--- What is needed ---
Read each of the lines below and tally those with "rounded"; the tally is the whole answer.

--- Information provided ---
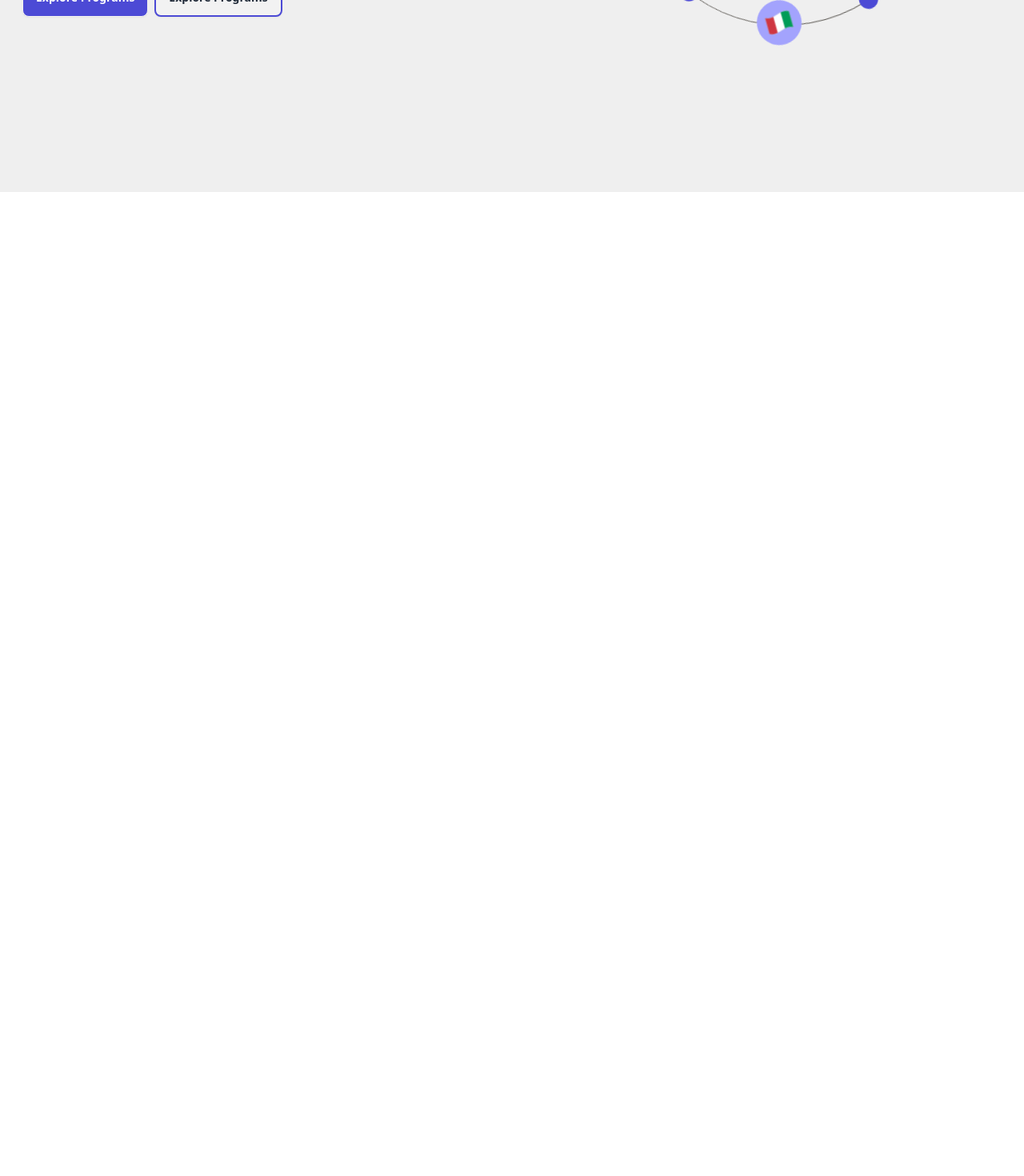
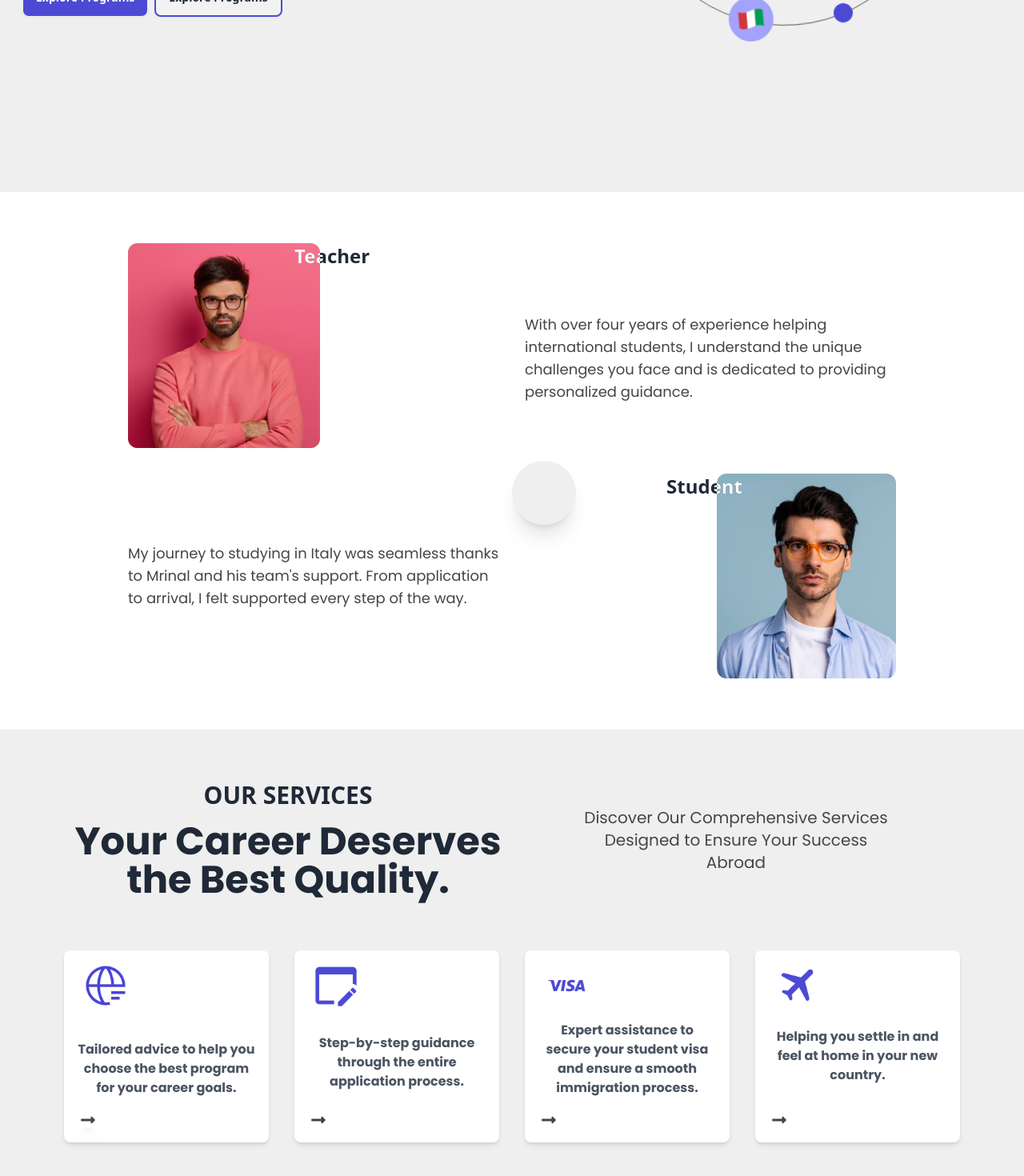
Before and after one commit to nikhilmahato21/study-abroad, a React (Vite) app: page / in a window 1280 px wide. Shown: the part 624-2094 px from the top of the page at 80% size. Before the commit the page ends 864 px from the top, so only its background shows below. Built offline with nearby package versions, Linux system fonts and the light colour scheme.

Commit message:
connect and services section

```diff
--- /dev/null
+++ b/src/components/Connect.jsx
@@ -0,0 +1,57 @@
+import React from "react";
+import Teacher from "../assets/teacher.png";
+import Student from "../assets/student.png";
+import Line from "../assets/Line2.svg"
+
+function Connect() {
+  return (
+    <div className="bg-white  p-16 lg:px-40 relative" >
+
+    <div className="h-20 w-20 rounded-full bg-baseGrey absolute z-30 top-1/2 left-1/2 hidden md:flex shadow-xl"></div>
+
+      <section className="flex flex-wrap justify-center  ">
+        {/* Image on the left, text on the right */}
+        <div className="w-1/2 mb-8 relative overflow-hidden">
+          <div className="bg-slate-400 md:h-64 md:w-60 relative rounded-xl overflow-hidden ">
+            <img src={Teacher} alt="teacher" className="md:h-64 md:w-60 object-cover" />
+            <div className="absolute top-0  left-52 text-2xl font-bold text-white z-10 ">
+              Teacher
+            </div>
+          </div>
+          <div className="absolute top-0  left-52 text-2xl font-bold  ">
+              Teacher
+            </div>
+        </div>
+        <div className="w-1/2 md:pl-4 flex items-center justify-center">
+          <p className=" text-xs  text-right md:text-left md:text-lg font-poppins text-graphite ">
+            With over four years of experience helping international students, I
+            understand the unique challenges you face and is dedicated to
+            providing personalized guidance.
+          </p>
+        </div>
+
+        {/* Image on the right, text on the left */}
+        <div className="w-1/2 md:pr-4 flex items-center justify-center">
+          <p className=" text-xs  text-left md:text-left md:text-lg font-poppins text-graphite ">
+            My journey to studying in Italy was seamless thanks to Mrinal and
+            his team's support. From application to arrival, I felt supported
+            every step of the way.
+          </p>
+        </div>
+        <div className="w-1/2 relative overflow-hidden  ">
+          <div className="md:h-64 md:w-56 relative rounded-xl  overflow-hidden ml-auto ">
+          <img src={Student} alt="student" className=" md:h-64 md:w-56  object-cover " />
+          <div className="absolute top-0  right-48 text-2xl font-bold z-10 text-white ">
+              Student
+            </div>
+          </div>
+          <div className="absolute top-0 right-48 text-2xl font-bold  ">
+              Student
+            </div>
+        </div>
+      </section>
+    </div>
+  );
+}
+
+export default Connect;
--- a/src/components/Hero.jsx
+++ b/src/components/Hero.jsx
@@ -8,7 +8,7 @@ import Poland from "../assets/poland.png";
 
 const Hero = () => {
   return (
-    <div className="grid lg:grid-cols-2  gap-20 items-center bg-baseGrey  lg:h-screen  overflow-x-hidden">
+    <div className="grid lg:grid-cols-2  gap-20 items-center bg-baseGrey  lg:h-screen  overflow-x-hidden overflow-y-hidden">
       <div className="align-element ">
         <div>
           <h1 className="max-w-xl text-4xl font-semibold tracking-wide font-poppins text-stone-700 sm:text-[3rem] leading-[3.4rem] ">
--- /dev/null
+++ b/src/components/Services.jsx
@@ -0,0 +1,153 @@
+import React, { useState } from "react";
+import S1 from "../assets/service-1.png";
+import S2 from "../assets/service-2.png";
+import S3 from "../assets/service-3.png";
+import S4 from "../assets/service-4.png";
+import { FaLongArrowAltRight } from "react-icons/fa";
+
+const Services = () => {
+  const [isopen, setIsOpen] = useState(true);
+  return (
+    <section className="bg-baseGrey p-4 md:p-16  ">
+      <div className="container mx-auto px-4">
+        <div className="text-center mb-16 md:flex ">
+          <div className="md:w-1/2 ">
+            <h2 className="text-3xl font-bold text-gray-800 mb-4">
+              OUR SERVICES
+            </h2>
+            <h1 className="text-2xl md:text-3xl lg:text-5xl font-bold text-gray-800 font-poppins">
+              Your Career Deserves <br /> the Best Quality.
+            </h1>
+          </div>
+          <div className="md:w-1/2   flex  justify-center items-center p-4">
+            <p className="text-center text-xl md:max-w-96 font-poppins text-graphite">
+              Discover Our Comprehensive Services Designed to Ensure Your
+              Success Abroad
+            </p>
+          </div>
+        </div>
+        <div className="grid grid-cols-1 md:grid-cols-2 lg:grid-cols-4 gap-8">
+          <div className="bg-white rounded-lg shadow-md  p-4  lg:h-60 relative ">
+            <div className="flex flex-col  mb-4">
+              <span className="w-14 mb-6 mx-2">
+                <img src={S1} alt="" />
+              </span>
+              <h3
+                className={`text-xl font-bold text-gray-800 mb-3 font-poppins ${
+                  isopen && "hidden"
+                }`}
+              >
+                Personalized Program Matching
+              </h3>
+            </div>
+            <p
+              className={`text-gray-600 font-bold font-poppins text-center  ${
+                !isopen && "hidden"
+              }`}
+            >
+              Tailored advice to help you choose the best program for your career goals.
+            </p>
+            <div className="mt-4 absolute bottom-1 left-1">
+              <span
+                className="inline-block   focus:scale-150  text-graphite font-bold py-2 px-4 "
+                onClick={() => setIsOpen(!isopen)}
+              >
+                <FaLongArrowAltRight size={20} className=" shadow-xl" />
+              </span>
+            </div>
+          </div>
+          <div className="bg-white rounded-lg shadow-md p-4  lg:h-60 relative">
+            <div className="flex flex-col mb-4">
+              <span className="w-14 mb-4 mx-2">
+                <img src={S2} alt="" />
+              </span>
+              <h3
+                className={`text-xl font-bold text-gray-800 mb-3 font-poppins ${
+                  isopen && "hidden"
+                }`}
+              >
+                Comprehensive Application Assistance
+              </h3>
+            </div>
+            <p
+              className={`text-gray-600 font-bold font-poppins text-center  ${
+                !isopen && "hidden"
+              }`}
+            >
+              Step-by-step guidance through the entire application process.
+            </p>
+            <div className="mt-1 absolute bottom-1 left-1">
+              <span
+                className="inline-block   hover:scale-150  text-graphite font-bold py-2 px-4 "
+                onClick={() => setIsOpen(!isopen)}
+              >
+                <FaLongArrowAltRight size={20} />
+              </span>
+            </div>
+          </div>
+          <div className="bg-white rounded-lg shadow-md p-4 lg:h-60 relative">
+            <div className="flex flex-col mb-4">
+              <span className="w-14   mx-2">
+                <img src={S3} alt="" />
+              </span>
+              <h3
+                className={`text-xl font-bold text-gray-800 mb-2 font-poppins ${
+                  isopen && "hidden"
+                }`}
+              >
+                Visa and Immigration Support
+              </h3>
+            </div>
+            <p
+              className={`text-gray-600 font-bold font-poppins text-center  ${
+                !isopen && "hidden"
+              }`}
+            >
+              Expert assistance to secure your student visa and ensure a smooth
+              immigration process.
+            </p>
+            <div className="mt-4 absolute bottom-1 left-1">
+              <span
+                className="inline-block   hover:scale-150  text-graphite font-bold py-2 px-4 "
+                onClick={() => setIsOpen(!isopen)}
+              >
+                <FaLongArrowAltRight size={20} />
+              </span>
+            </div>
+          </div>
+          <div className="bg-white rounded-lg shadow-md p-4 lg:h-60 relative">
+            <div className="flex flex-col mb-4">
+              <span className="w-14 mb-2 mx-2">
+                <img src={S4} alt="" />
+              </span>
+              <h3
+                className={`text-xl font-bold text-gray-800 mb-3 font-poppins ${
+                  isopen && "hidden"
+                }`}
+              >
+                Pre-Departure and Arrival Support
+              </h3>
+            </div>
+            <p
+              className={`text-gray-600 font-bold font-poppins text-center  ${
+                !isopen && "hidden"
+              }`}
+            >
+              Helping you settle in and feel at home in your new country.
+            </p>
+            <div className="mt-4 absolute bottom-1 left-1">
+              <span
+                className="inline-block   hover:scale-150  text-graphite font-bold py-2 px-4 "
+                onClick={() => setIsOpen(!isopen)}
+              >
+                <FaLongArrowAltRight size={20} />
+              </span>
+            </div>
+          </div>
+        </div>
+      </div>
+    </section>
+  );
+};
+
+export default Services;
--- a/src/index.css
+++ b/src/index.css
@@ -32,3 +32,6 @@
     }
 
     }
+    .scrollbar-hide::-webkit-scrollbar {
+        display: none;
+    }
--- a/src/pages/Landing.jsx
+++ b/src/pages/Landing.jsx
@@ -1,11 +1,16 @@
 import { DiVim } from "react-icons/di";
 import Line from "../assets/Line2.svg";
 import Hero from "../components/Hero";
-
+import Connect from "../components/Connect";
+import Services from "../components/Services";
 
 const Landing = () => {
   return (
-    <div className=""> <Hero/></div>
+    <div className="scrollbar-hide">
+      <Hero />
+      <Connect />
+      <Services />
+    </div>
   );
 };
 
--- a/tailwind.config.js
+++ b/tailwind.config.js
@@ -10,15 +10,19 @@ export default {
         flyBlue: "#4C4AD5",
         baseGrey: "#EFEFEF",
         heroBlue: "#A3A3FD",
+        graphite:  "#454545"
+      },
+      spacing: {
+        64: "16rem", // Add a custom spacing value for the image height
       },
       keyframes: {
         revolve: {
-          '0%': { transform: 'rotate(0deg)' },
-          '100%': { transform: 'rotate(360deg)' },
+          "0%": { transform: "rotate(0deg)" },
+          "100%": { transform: "rotate(360deg)" },
         },
       },
       animation: {
-        revolve: 'revolve 12s linear infinite',
+        revolve: "revolve 12s linear infinite",
       },
     },
   },
```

--- Answer area ---
7